In the meantime, you want to start moving ahead with things like fire damage restoration and replacing lost belongings like electronics and clothing. You’re also facing Additional Living Expenses such as hotel or rental costs. You want a cash advance or part of the funds from the settlement without having to agree to a final Proof of Loss under pressure.
Another common theme with home insurance claims is that sometimes a structure needs to be opened up to see the extent of the damage. If that is the situation, you do not want to agree to a final damages figure before knowing the full extent of the damage. An Interim Proof of Loss provides the flexibility necessary to advance matters, while still leaving your claim open.
An Interim Proof of Loss is a fair compromise and one that the insurance company should accept. You don’t have to let the insurance company bully you if you’re unsatisfied with the settlement they have offered. Instead of accepting a low offer because you need the money urgently or want to move on with your life, you can push back and get access to funds without agreeing to a final amount. An Interim Proof of Loss helps get the ball rolling.
When Do You Have to Sign a Final Proof of Loss?
Homeowners have 2 years to move forward with their claim and sign a final Proof of Loss. Some insurers incorrectly rely on a 1-year period due to outdated legislation and may expect you to follow their timeline. It is critical to know whether your Insurer is relying on a 1-year limitation period or a 2-year limitation period. You will have to sign your final Proof of Loss eventually. There have been cases where failure to sign a final Proof of Loss after two years has led to the closure of your claim or a triggering of the Dispute Resolution Process.
During the Dispute Resolution process, an umpire will make the final decision on any aspects of a claim that the homeowner and insurer cannot agree on. Our team always advocates for working with the Insurer to avoid the Dispute Resolution process, however sometimes it is necessary to obtain a fair amount from a difficult insurance company or adjuster.
The insurance company cannot tell you that you do not receive funds if you do not sign off on a Final Proof of Loss.
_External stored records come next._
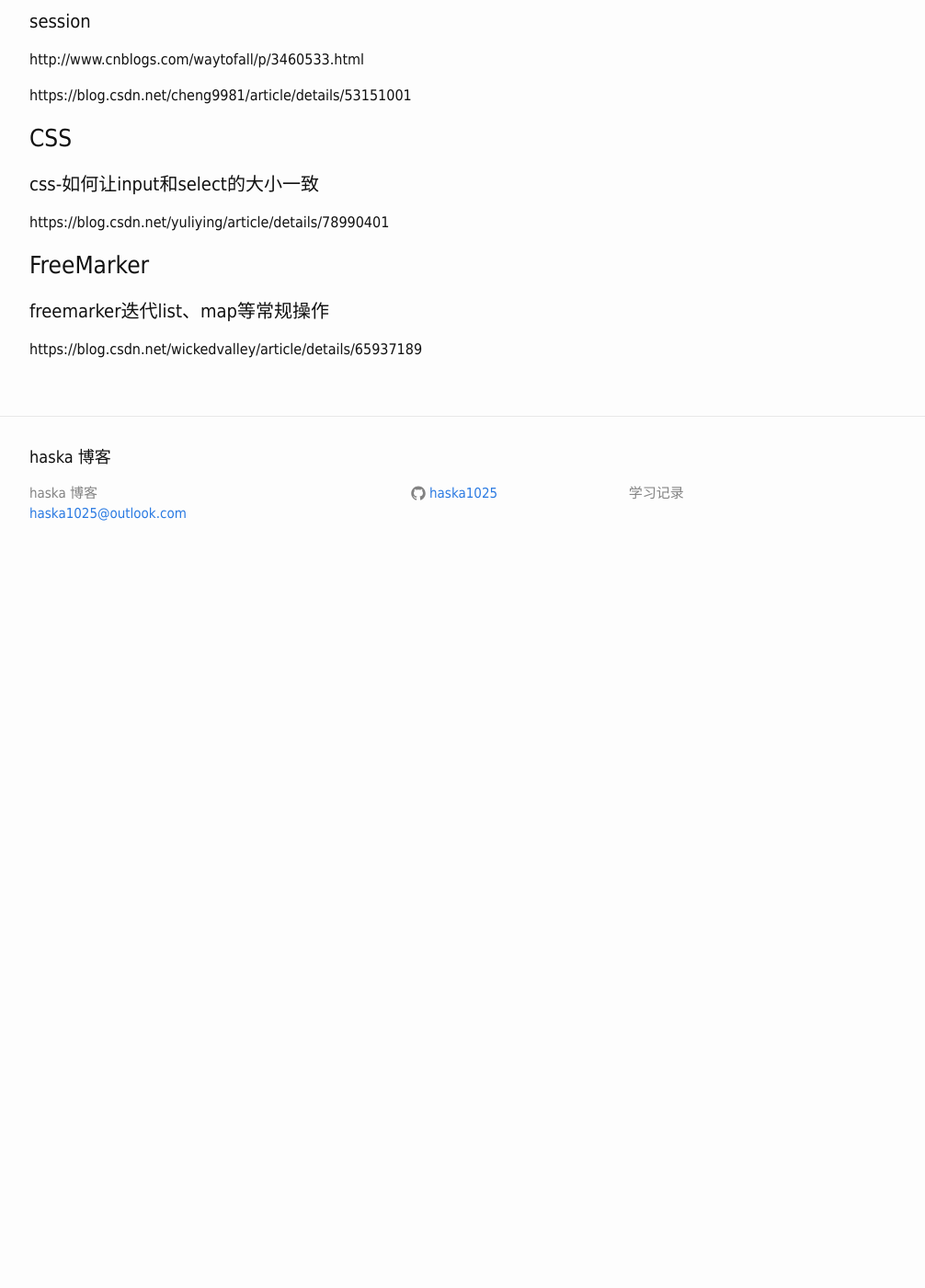
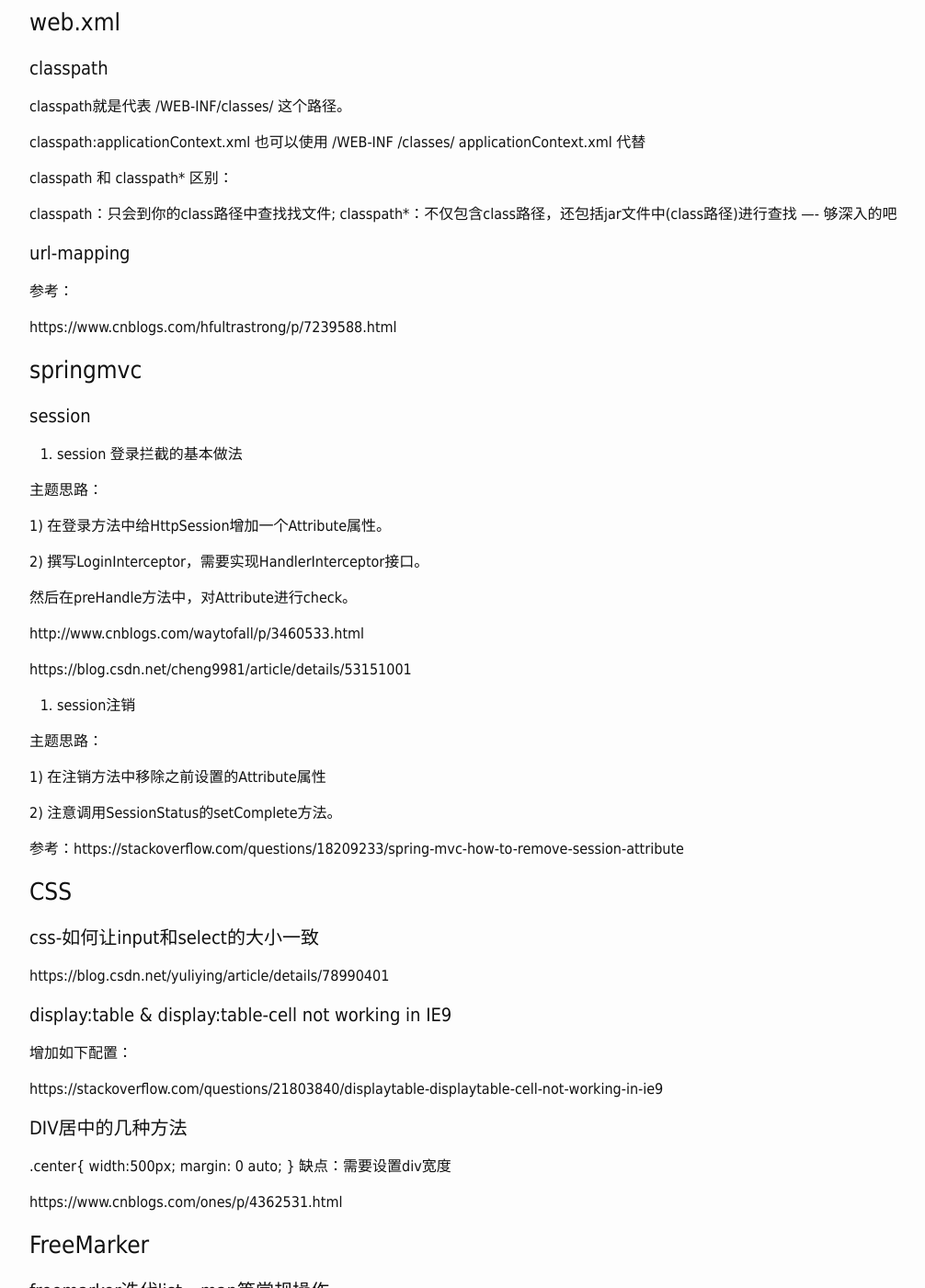
Before and after one commit to haska1025/haska1025.github.io, a Jekyll site: the page built from _posts/2017-06-07-java_web.md, in a window 1280 px wide and 1400 px high, scrolled down 3203 px. Shown: the whole window at 92% size, without its empty margins (23-1029 px from the left). Built offline with Jekyll 4.4.1, drawn with Linux system fonts in a browser that asks for light colours; before the commit the page ends 3833 px from its top, so only the background shows below that; some of the changed text lies outside the part shown.

Commit message:
Add new changes

```diff
--- a/_posts/2015-02-10-linux常用命令使用集锦.markdown
+++ b/_posts/2015-02-10-linux常用命令使用集锦.markdown
@@ -691,3 +691,9 @@ hosts:          files dns
 <https://stackoverflow.com/questions/2192415/unlink-vs-remove-in-c>
 
 <https://serverfault.com/questions/38816/what-is-the-difference-between-unlink-and-rm>
+
+**2.36 检查openssl版本号**
+
+strings libcrypto.so | grep "^OpenSSL \S\+ [0-9]\+ \S\+ [0-9]\+"
+
+参考：https://stackoverflow.com/questions/23320480/how-to-determine-version-of-openssl-library
--- a/_posts/2017-06-07-java_web.md
+++ b/_posts/2017-06-07-java_web.md
@@ -7,6 +7,36 @@ categories: java
 ### java 开发指南
 
 http://tutorials.jenkov.com/java-nio/socketchannel.html
+
+### JTA(JAVA Transaction API)
+
+1. JTA 实现分布式事物
+
+https://www.ibm.com/developerworks/cn/java/j-lo-jta/
+
+2. 事务声明声明式事务和编程式事务介绍
+
+https://blog.csdn.net/u013083576/article/details/51754567
+
+3. SpringMVC4+Hibernate4运行报错Could not obtain transaction-synchronized Session for current thread
+
+https://blog.csdn.net/caiwenfeng_for_23/article/details/45242545
+
+1).  在spring 配置文件中加入
+
+<tx:annotation-driven transaction-manager="transactionManager"/>
+
+2).并且在处理业务逻辑的类上采用注解
+
+@Service
+public class CustomerServiceImpl implements CustomerService {
+    @Transactional
+    public void saveCustomer(Customer customer) {
+        customerDaoImpl.saveCustomer(customer);
+    }
+    ...
+}
+
 
 ### jndi
 
@@ -152,9 +182,29 @@ https://www.cnblogs.com/hfultrastrong/p/7239588.html
 
 #### session
 
+1. session 登录拦截的基本做法
+
+主题思路：
+
+1) 在登录方法中给HttpSession增加一个Attribute属性。
+
+2) 撰写LoginInterceptor，需要实现HandlerInterceptor接口。
+
+然后在preHandle方法中，对Attribute进行check。
+
 http://www.cnblogs.com/waytofall/p/3460533.html
 
 https://blog.csdn.net/cheng9981/article/details/53151001
+
+2. session注销
+
+主题思路：
+
+1) 在注销方法中移除之前设置的Attribute属性
+
+2) 注意调用SessionStatus的setComplete方法。
+
+参考：https://stackoverflow.com/questions/18209233/spring-mvc-how-to-remove-session-attribute
 
 ### CSS
 
@@ -162,6 +212,22 @@ https://blog.csdn.net/cheng9981/article/details/53151001
 
 https://blog.csdn.net/yuliying/article/details/78990401
 
+#### display:table & display:table-cell not working in IE9
+
+增加如下配置：<meta http-equiv="X-UA-Compatible" content="IE=edge">
+
+https://stackoverflow.com/questions/21803840/displaytable-displaytable-cell-not-working-in-ie9
+
+#### DIV居中的几种方法
+
+.center{
+ width:500px;
+ margin: 0 auto;
+}
+缺点：需要设置div宽度
+
+https://www.cnblogs.com/ones/p/4362531.html
+
 ### FreeMarker
 
 #### freemarker迭代list、map等常规操作
```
You should be able to access some funds in the interim. Once a Proof of Loss has been provided to the insurance company, they have the right to ask for an examination under oath. It’s worth taking the time to make sure your Proof of Loss is complete and accurate, while still getting access to interim funds so that you are not under any financial stress.